Memorializing the normal tragedies


It appears the country is racing to get back to normal: to life as it was pre-pandemic.

On Wednesday a Northern California man walked into his San Jose workplace and shot to death nine people.

Yet one more mass shooting in this country. Depending on how you define them it is the 232nd mass shooting of the year 2021.

In 2020 there were 611 mass shootings.

The year before there were 417 similar deaths.

Indiscriminate, senseless killing en masse is normal here, as is the Republican Party’s obstinacy toward considering meaningful change to gun safety laws. Thoughts and prayers to the bereaved continue to be the response of those who choose gun culture over dialogue. Business as usual. Just another day. Normal.

So maybe it’s time to do something out of the ordinary. Something unusual. Almost abnormal. Maybe it’s time to consider another Memorial Day.

The coming holiday is to commemorate and show respect for those who lost their lives defending this country. Perhaps Memorial Day II can be for those who lost their lives by simply living in this country. Working to provide for their families, sharing a moment with a loved one at a concert, or sitting in a classroom in an attempt to fulfill their promise as a human being.

That was them fulfilling their duty.

In the nation’s capitol there is a wall etched with the names of veterans who died in the Vietnam War. What would a memorial to those who died because of a mass shooting look like?

A dinner table with an empty place setting, symbolizing the missed meals a now broken family will have to endure for the rest of their days?

Perhaps sculptures of overturned school desks, scattered text books, and tiny backpacks next to pencils and crayons will convey the gravitas and despair of slaughtered sons and daughters?

Or maybe, in a nod to Second Amendment zealots and the NRA, we commission a giant defiant fist clutching an automatic rifle and on that sculpture we carve in tiny letters the names of people who have been gunned down.
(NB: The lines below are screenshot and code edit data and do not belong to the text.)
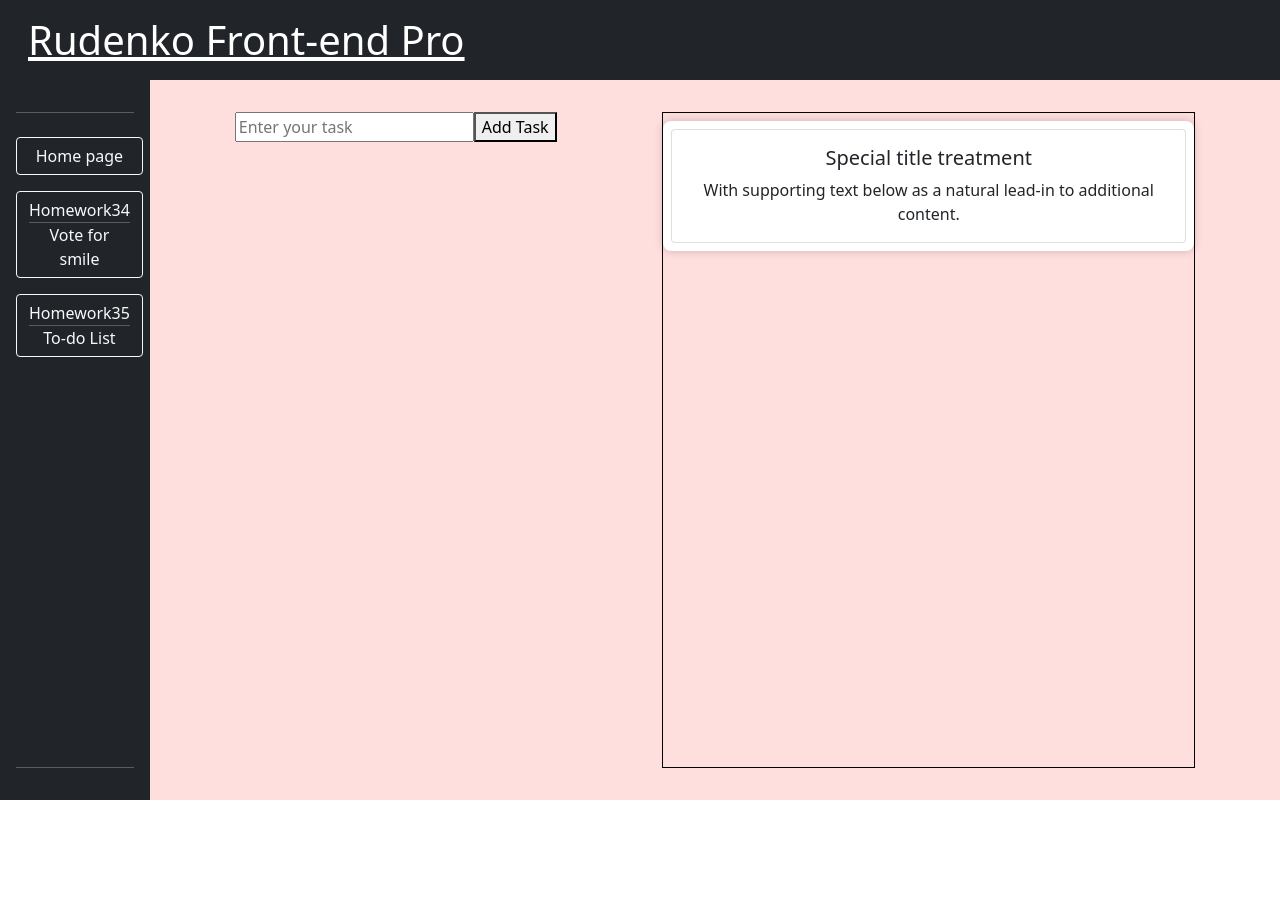
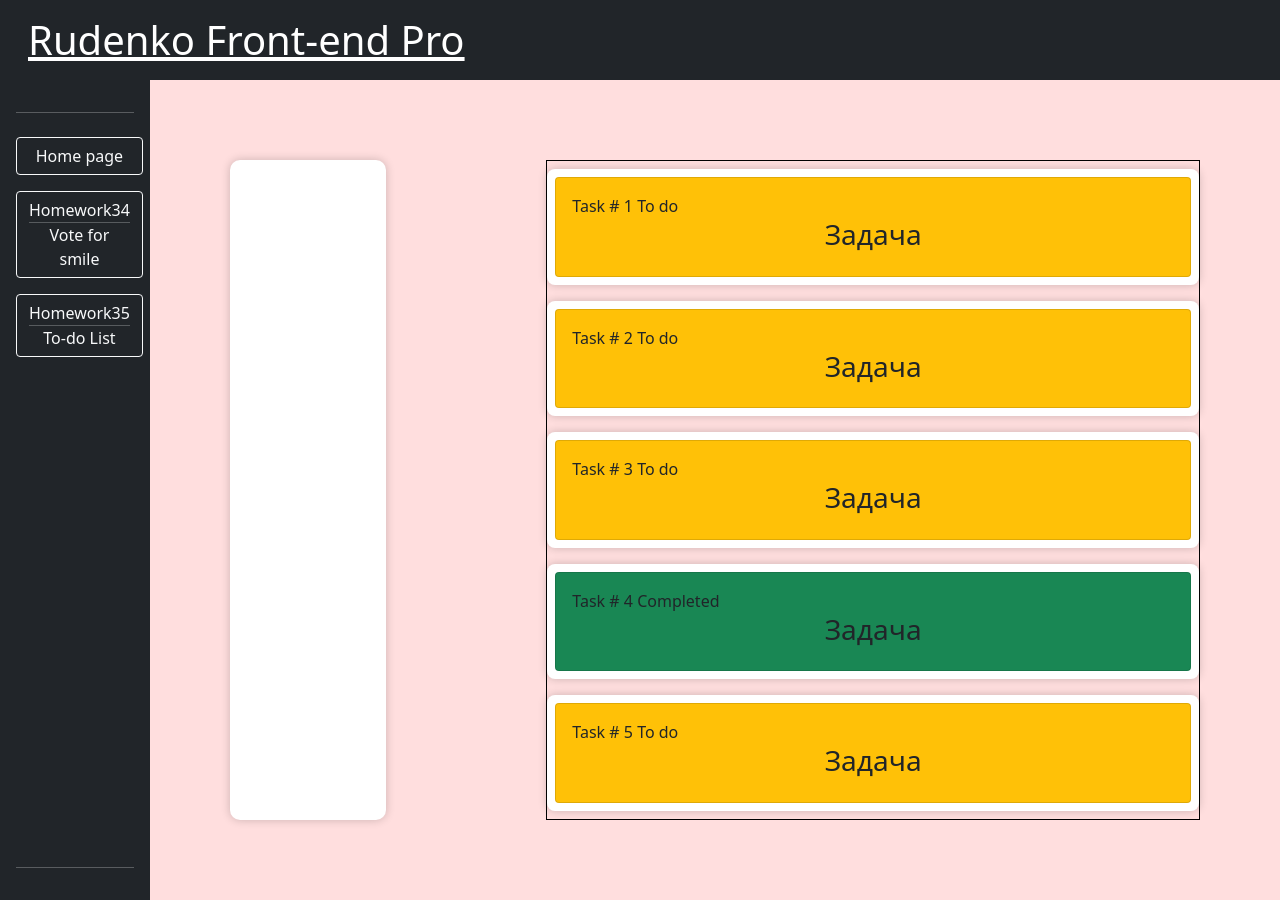
Before and after one commit to Frelior/homework33-react, a React (Create React App) app: page /homework33-react/To-do-List in a window 1280 px wide. Before the commit the page ends 800 px from the top, so only its background shows below. Built offline with nearby package versions, Linux system fonts and the light colour scheme.

Commit message:
list item

```diff
--- a/src/homework35/Form/MyForm.jsx
+++ b/src/homework35/Form/MyForm.jsx
@@ -12,28 +12,18 @@ const TaskForm = ({ addTask }) => {
   })
 
   return (
-    <Formik
-      initialValues={initialValues}
-      validationSchema={validationSchema}
-      onSubmit={(values, { resetForm }) => {
-        addTask(values.task)
-        resetForm()
-      }}
-    >
-      {() => (
-        <Form>
-          <Field
-            name="task"
-            placeholder="Enter your task"
-          />
-          <ErrorMessage
-            name="task"
-            component="div"
-          />
-          <button type="submit">Add Task</button>
-        </Form>
-      )}
-    </Formik>
+    <StyledForm>
+      <div className={"card"}>
+        <div className="card-body">
+          <Formik
+            initialValues={{ title: "" }}
+            onSubmit={(values) => console.log(values)}
+          >
+            {({ errors, touched }) => <Form></Form>}
+          </Formik>
+        </div>
+      </div>
+    </StyledForm>
   )
 }
 
--- a/src/homework35/Form/StyledForm.js
+++ b/src/homework35/Form/StyledForm.js
@@ -1,11 +1,15 @@
 import { styled } from "styled-components"
 
-export const StyledForm = styled.form`
-  width: 30%;
+export const StyledForm = styled.div`
+  // width: 30%;
   background-color: #fff;
   display: flex;
   flex-direction: column;
   padding: 20px;
   border-radius: 10px;
   box-shadow: 0 0 10px rgba(0, 0, 0, 0.2);
+  flex-grow: 1;
+  .card {
+    border: none;
+  }
 `
--- a/src/homework35/HomeWork35/HomeWork35.js
+++ b/src/homework35/HomeWork35/HomeWork35.js
@@ -5,6 +5,7 @@ export const StyledHomeWork35 = styled.div`
   width: 100%;
   height: 100%;
   display: flex;
-  justify-content: space-around;
-  padding: 2rem;
+  padding: 5rem;
+  display: flex;
+  gap: 10rem;
 `
--- a/src/homework35/HomeWork35/HomeWork35.jsx
+++ b/src/homework35/HomeWork35/HomeWork35.jsx
@@ -2,13 +2,28 @@ import { StyledHomeWork35 } from "./HomeWork35"
 import TaskForm from "../Form/MyForm"
 import ToDoListItem from "../ToDoListItem/ToDoListItem"
 import List from "../List/List"
+
+const toDoImitate = [
+  { id: 1, title: "Задача", completed: false },
+  { id: 2, title: "Задача", completed: false },
+  { id: 3, title: "Задача", completed: false },
+  { id: 4, title: "Задача", completed: true },
+  { id: 5, title: "Задача", completed: false },
+]
 
 export default function HomeWork35() {
   return (
     <StyledHomeWork35>
       <TaskForm></TaskForm>
       <List>
-        <ToDoListItem></ToDoListItem>
+        {toDoImitate.map((item) => {
+          return (
+            <ToDoListItem
+              key={item.id}
+              object={item}
+            />
+          )
+        })}
       </List>
     </StyledHomeWork35>
   )
--- a/src/homework35/List/StyledList.js
+++ b/src/homework35/List/StyledList.js
@@ -6,7 +6,7 @@ export const StyledList = styled.ul`
   margin: 0;
   display: flex;
   flex-direction: column;
-  gap: 1rem;
+  flex-grow: 2;
   width: 50%;
   border: 1px solid black;
 `
--- a/src/homework35/ToDoListItem/StyledToDoListItem.js
+++ b/src/homework35/ToDoListItem/StyledToDoListItem.js
@@ -8,4 +8,9 @@ export const StyledToDoListItem = styled.li`
   border-radius: 0.5rem;
   background-color: #fff;
   box-shadow: 0 0 10px rgba(0, 0, 0, 0.2);
+
+  & p {
+    text-align: left;
+    margin: 0;
+  }
 `
--- a/src/homework35/ToDoListItem/ToDoListItem.jsx
+++ b/src/homework35/ToDoListItem/ToDoListItem.jsx
@@ -1,15 +1,31 @@
 import { StyledToDoListItem } from "./StyledToDoListItem"
+import { useState } from "react"
 
-export default function ToDoListItem() {
+// const defff = {
+//   id: 1,
+//   title: "Задача",
+//   completed: false,
+// }
+
+export default function ToDoListItem({ object }) {
+  const [completed, setCompleted] = useState(object.completed)
+
   return (
-    <StyledToDoListItem>
-      <div className="card">
+    <StyledToDoListItem
+      onClick={() =>
+        setCompleted((prev) => {
+          object.completed = !prev
+          console.log(object)
+          return !prev
+        })
+      }
+    >
+      <div className={`card ${completed ? "bg-success" : "bg-warning"}`}>
         <div className="card-body">
-          <h5 className="card-title">Special title treatment</h5>
-          <p className="card-text">
-            With supporting text below as a natural lead-in to additional
-            content.
+          <p>
+            Task # {object.id} <span>{completed ? "Completed" : "To do"}</span>
           </p>
+          <h3 className="card-title">{object.title}</h3>
         </div>
       </div>
     </StyledToDoListItem>
```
It seems fitting given we value one more than the other.

Mourning those who die and trying to find ways to make their lives mean something is normal. We are halfway through this year. Already I am tired of normal.

Memorializing the normal tragedies